“We spoke with a lot of folks throughout the state. There was some differing opinions. Some parents were not interested in their kids going back, others it’s been tough around the house, they would’ve liked to have seen them go back,” DeSantis said during his press conference. “But I think as we looked at the clock and looked to see how it would’ve looked like, we’ve got pretty good momentum for distance learning. It’s obviously not the ideal situation but given where we are in the school year, we felt that that was the best decision to go forward.”
This news comes days after the president of the Florida Education Association sent a letter to Gov. DeSantis and Florida Commissioner of Education Richard Corcoran asking for the closure of on-campus learning for the remainder of the school year.
“As much as our students and educators want the opportunity to be back at our schools, returning prematurely will threaten the safety and well-being of all on campus,” Florida Education Association president Fedrick Ingram wrote in the letter.
Initially, on March 13 Commissioner Corcoran issued an order to close public schools statewide until March 30.
“Keeping students healthy and safe is my number one priority, and that is why we are recommending that districts follow the CDC’s guidance for Florida,” said Commissioner of Education Richard Corcoran. “We are continuing to monitor COVID-19, and I encourage all Floridians to remain informed and take the necessary precautions that have been issued by the CDC.”
However, as cases continued to rise across the state and nation, Gov. DeSantis announced on March 17 all schools would stay closed through at least April 15.
As Florida COVID-19 cases surpassed 5,700 on March 30, public school campuses across the state were officially closed through the month of April following a new guidance issued by the Florida Department of Health and CDC.
Ultimately, however, DeSantis said Saturday while being sensitive when making the decision, it was for the best when it came to the health and safety of Florida teachers, students and families.

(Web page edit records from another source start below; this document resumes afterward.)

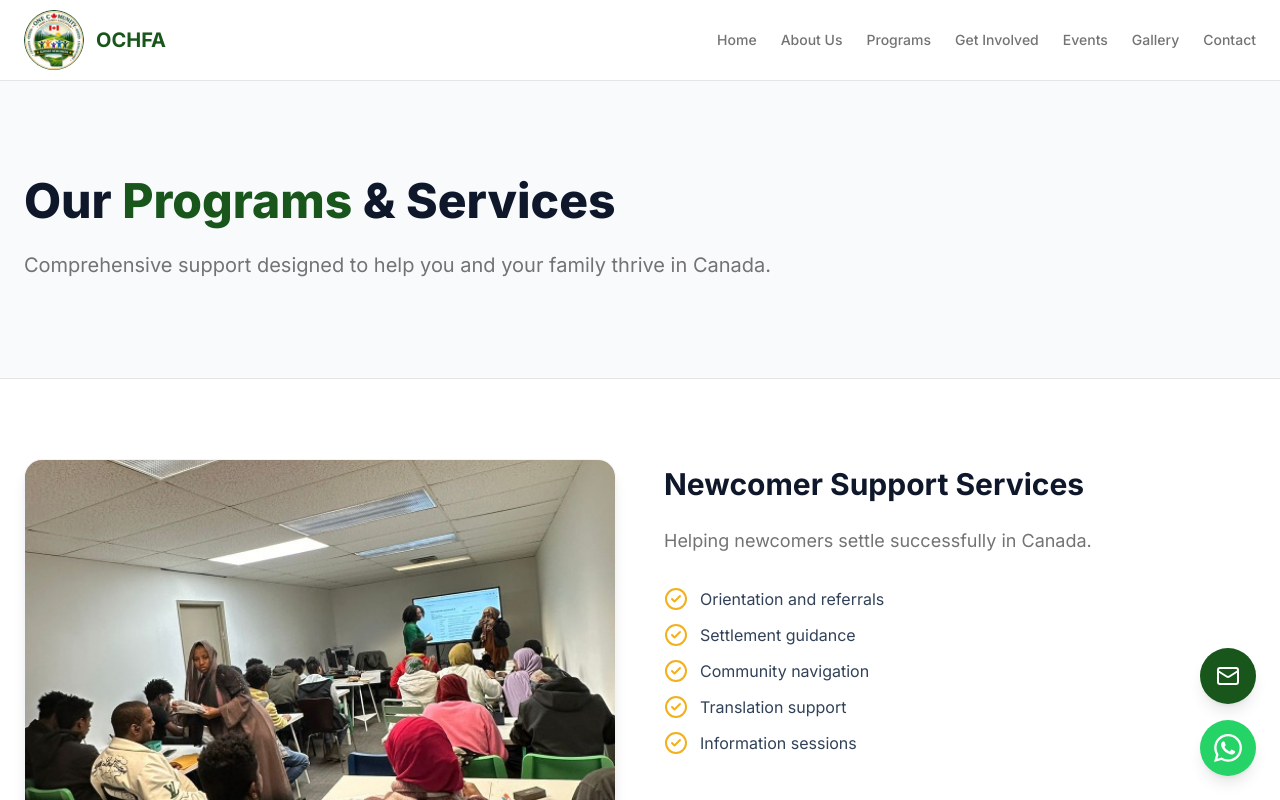
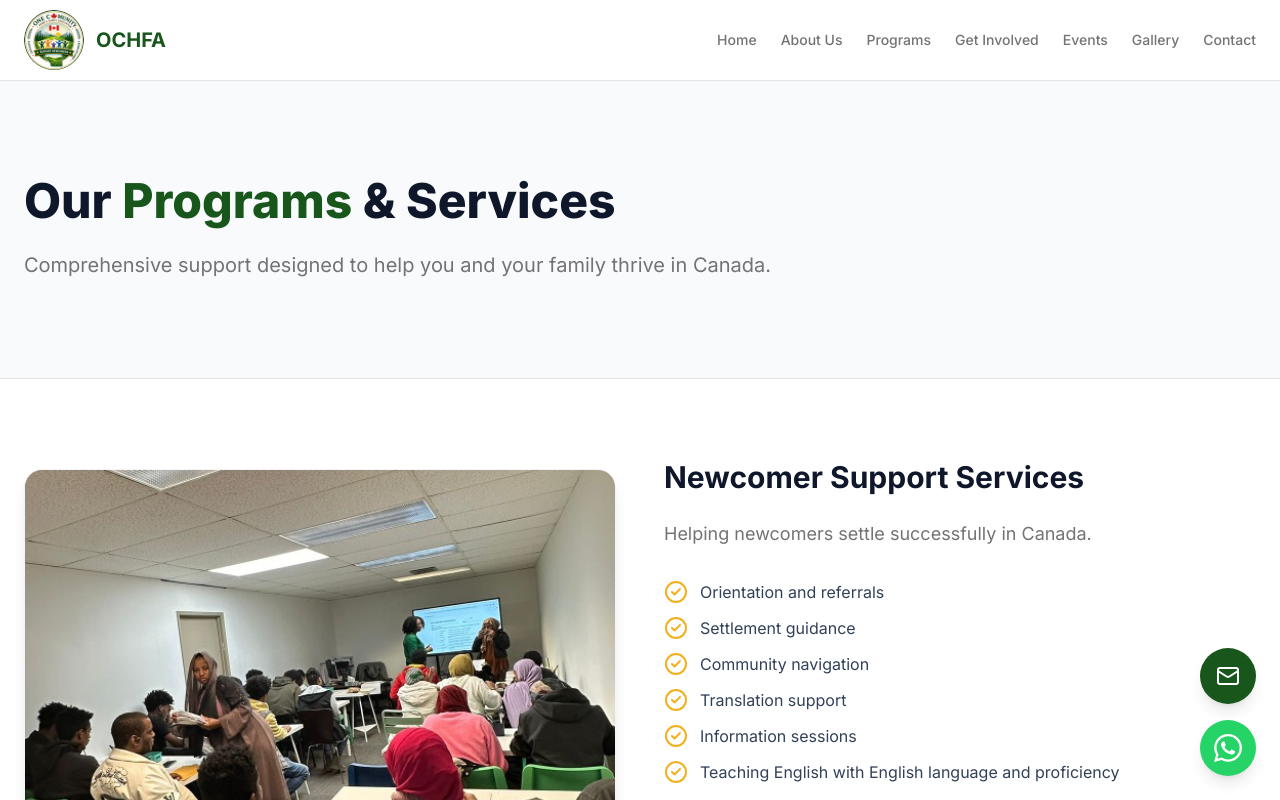
Before and after one commit to Hussein380/ochfa, a Next.js app: page /programs in a window 1280 px wide. Shown: the top 800 px of the page. Built offline with nearby package versions, Linux system fonts and the light colour scheme.

Commit message:
chore: Add Teaching English to Newcomer Support Services

```diff
--- a/src/data/programs.ts
+++ b/src/data/programs.ts
@@ -8,7 +8,8 @@ export const programs = [
       "Settlement guidance",
       "Community navigation",
       "Translation support",
-      "Information sessions"
+      "Information sessions",
+      "Teaching English with English language and proficiency"
     ],
     image: "/images/classroom-1.jpg"
   },
```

“A lot of our kids haven’t seen friends for a while. This has had social costs to it… But the last thing you want to do is force everyone in school then half the kids not show up because their parents didn’t want them to, have teachers not want to do it. It was an easier decision for me to make knowing that we’ve done so well with the distance learning.”
Below are the statements released by Tampa Bay area school superintendents and school districts on DeSantis’ decision:

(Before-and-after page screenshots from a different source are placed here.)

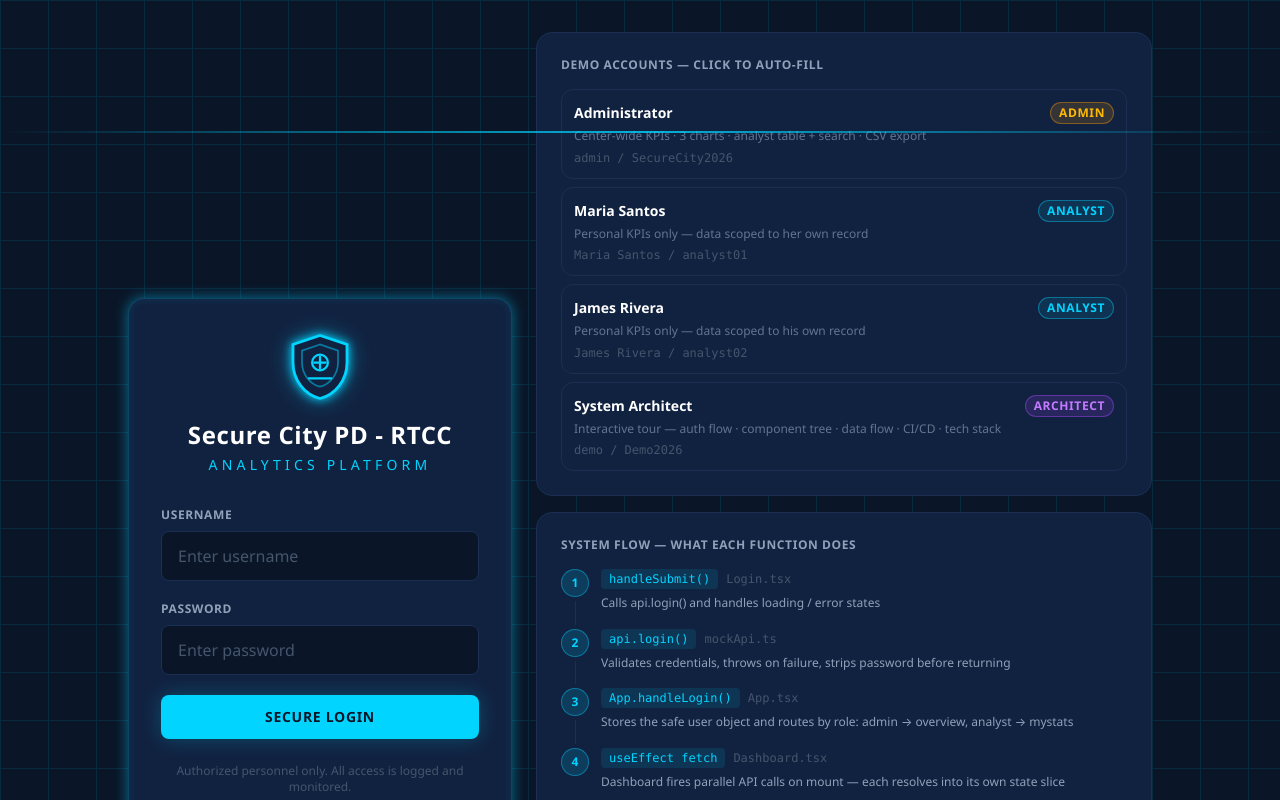
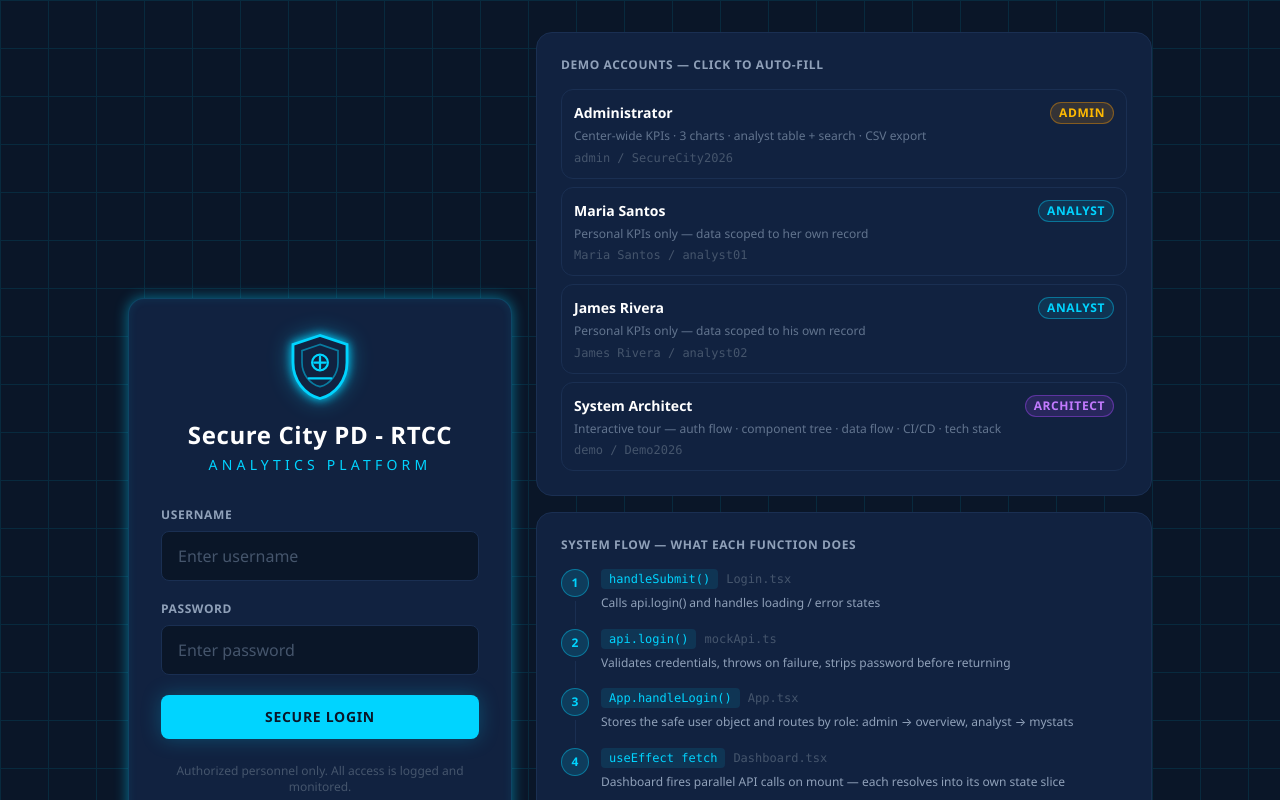
Before and after one commit to ArmandoSNHU/Secure_City_PD_RTCC_Dashboard, a React (Vite) app: page / in a window 1280 px wide. Shown: the top 800 px of the page. Built offline with nearby package versions, Linux system fonts and the light colour scheme.

Commit message:
Remove scan line animation, fix pie chart label and tooltip text to white

```diff
--- a/src/components/AdminDashboard.tsx
+++ b/src/components/AdminDashboard.tsx
@@ -139,15 +139,16 @@ export default function AdminDashboard({ activeView }: Props) {
                       cx="50%"
                       cy="45%"
                       outerRadius={95}
-                      label={({ name, value }: { name: string; value: number }) => `${name} ${value}%`}
+                      label={({ name, value, x, y, textAnchor }: { name: string; value: number; x: number; y: number; textAnchor: 'inherit' | 'start' | 'middle' | 'end' }) => (
+                        <text x={x} y={y} textAnchor={textAnchor} fill="#e2e8f0" fontSize={11}>{`${name} ${value}%`}</text>
+                      )}
                       labelLine={{ stroke: '#475569' }}
-                      fontSize={11}
                     >
                       {agencies.map((entry, i) => (
                         <Cell key={entry.name} fill={CHART_COLORS[i % CHART_COLORS.length]} stroke="#0a1628" />
                       ))}
                     </Pie>
-                    <Tooltip contentStyle={tooltipStyle} formatter={(v: number) => `${v}%`} />
+                    <Tooltip contentStyle={tooltipStyle} labelStyle={{ color: '#ffffff' }} itemStyle={{ color: '#ffffff' }} formatter={(v: number) => `${v}%`} />
                   </PieChart>
                 </ResponsiveContainer>
               </div>
--- a/src/components/Login.tsx
+++ b/src/components/Login.tsx
@@ -110,8 +110,6 @@ export default function Login({ onLogin }: Props) {
           backgroundSize: '48px 48px',
         }}
       />
-      {/* Scanning neon line */}
-      <div className="scan-line" />
 
       <div className="relative w-full max-w-5xl flex flex-col xl:flex-row gap-6 items-start xl:items-center">
 
--- a/src/index.css
+++ b/src/index.css
@@ -45,24 +45,6 @@ body {
   animation: neon-pulse 3s ease-in-out infinite;
 }
 
-@keyframes scan {
-  0%   { top: -4px; opacity: 0; }
-  5%   { opacity: 1; }
-  95%  { opacity: 1; }
-  100% { top: 100%; opacity: 0; }
-}
-
-/* Scanning horizontal line overlaid on the login grid background */
-.scan-line {
-  position: absolute;
-  left: 0;
-  right: 0;
-  height: 2px;
-  background: linear-gradient(90deg, transparent 0%, rgba(0, 212, 255, 0.5) 30%, rgba(0, 212, 255, 0.8) 50%, rgba(0, 212, 255, 0.5) 70%, transparent 100%);
-  animation: scan 5s linear infinite;
-  pointer-events: none;
-  z-index: 1;
-}
 
 @keyframes border-glow {
   0%, 100% { box-shadow: 0 0 6px rgba(0, 212, 255, 0.25), inset 0 0 6px rgba(0, 212, 255, 0.05); }
```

“I believed in my heart that it was likely we would not return to our school campuses for the remainder of the year but that doesn’t make it easy to hear the official announcement from the state.
I continue to be impressed by the resilience of all teachers, support staff, school and district-based leaders, and the willingness to create special moments for students during eLearning.

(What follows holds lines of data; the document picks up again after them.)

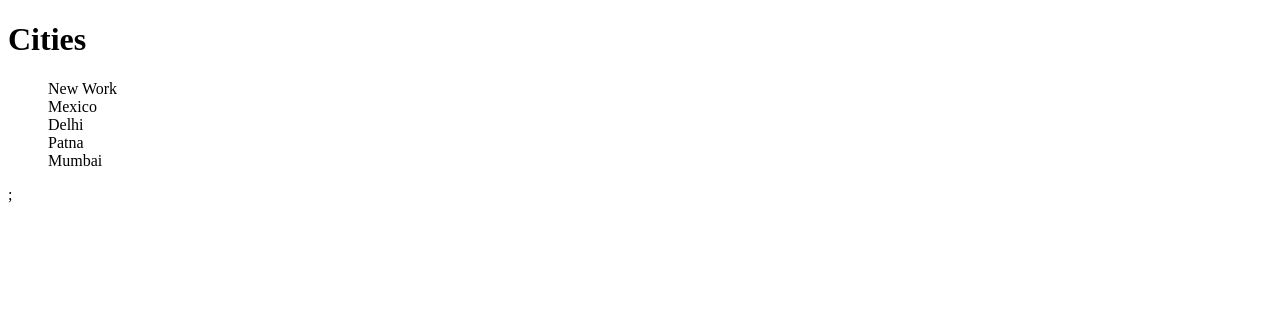
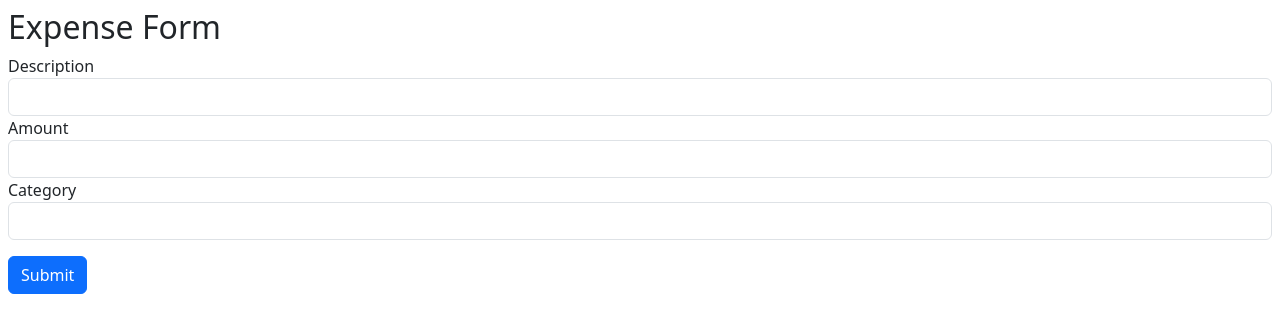
Before and after one commit to mukeshkr123/REACT_DEV_NOTES, a React (Vite) app: page / in a window 1280 px wide. Shown: the top 332 px of the page. Built offline with nearby package versions, Linux system fonts and the light colour scheme.

Commit message:
handle form submission

```diff
--- a/src/App.tsx
+++ b/src/App.tsx
@@ -1,19 +1,9 @@
-import ListGroup from "./components/ListGroup/ListGroup";
+import ExpenseForm from "./components/forms/Form";
 
 function App() {
-  const items = ["New Work", "Mexico", "Delhi", "Patna", "Mumbai"];
-
-  const handleSelectItem = (item: string) => {
-    console.log(item);
-  };
-
   return (
     <>
-      <ListGroup
-        items={items}
-        heading="Cities"
-        onSelectItem={handleSelectItem}
-      />
+      <ExpenseForm />
     </>
   );
 }
--- /dev/null
+++ b/src/components/forms/Form.tsx
@@ -0,0 +1,36 @@
+import { FormEvent } from "react";
+
+const ExpenseForm = () => {
+  const handlSubmit = (event: FormEvent) => {
+    event.preventDefault();
+    console.log("submitted");
+  };
+
+  return (
+    <div className="m-2">
+      <h2>Expense Form</h2>
+      <form onSubmit={handlSubmit}>
+        <div className="form-group">
+          <label htmlFor="description">Description</label>
+          <input type="text" id="description" className="form-control" />
+        </div>
+
+        <div className="form-group">
+          <label htmlFor="amount">Amount</label>
+          <input type="text" id="amount" className="form-control" />
+        </div>
+
+        <div className="form-group">
+          <label htmlFor="category">Category</label>
+          <input type="text" id="category" className="form-control" />
+        </div>
+
+        <button type="submit" className="btn mt-3 btn-primary">
+          Submit
+        </button>
+      </form>
+    </div>
+  );
+};
+
+export default ExpenseForm;
--- a/src/main.tsx
+++ b/src/main.tsx
@@ -1,7 +1,7 @@
 import React from "react";
 import ReactDOM from "react-dom/client";
 import App from "./App.tsx";
-// import "bootstrap/dist/css/bootstrap.css";
+import "bootstrap/dist/css/bootstrap.css";
 
 ReactDOM.createRoot(document.getElementById("root")!).render(
   <React.StrictMode>
```
Also changed, not shown: 1 other file (tests, documents, lock files or other folders).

I look forward to returning to a new level of normalcy soon.”Hillsborough County Superintendent Addison Davis
“We just got word that Governor DeSantis has recommended that schools statewide remain closed through the end of this school year. I support that recommendation.
In Pasco County, our school campuses will remain closed. However, students will continue to be engaged with distance learning through May 27, the last day of school.
Due to the potential health and safety risks, I could not, in good conscience, direct our students teachers, and staff to return in this environment.”Pasco County Schools Superintendent Kurt Brown
“As superintendent, I and the Pinellas County School Board are in full agreement with the governor’s decision to continue with digital learning for the remainder of the 2019-20 school year. The safety, health and well-being of our students, families, staff and community are of the utmost importance.
We recognize that there are many end-of-year traditions and this time is exceptionally hard for our high school seniors and their families.
We are working to ensure such celebrations, especially graduation, are honored and meaningful.
During the first three weeks of digital learning, nearly 98 percent of our students engaged online. We are committed to continuously improve our supports for our staff, students and families with the ultimate goal of reaching 100 percent student participation.”Pinellas County Schools Superintendent Michael Grego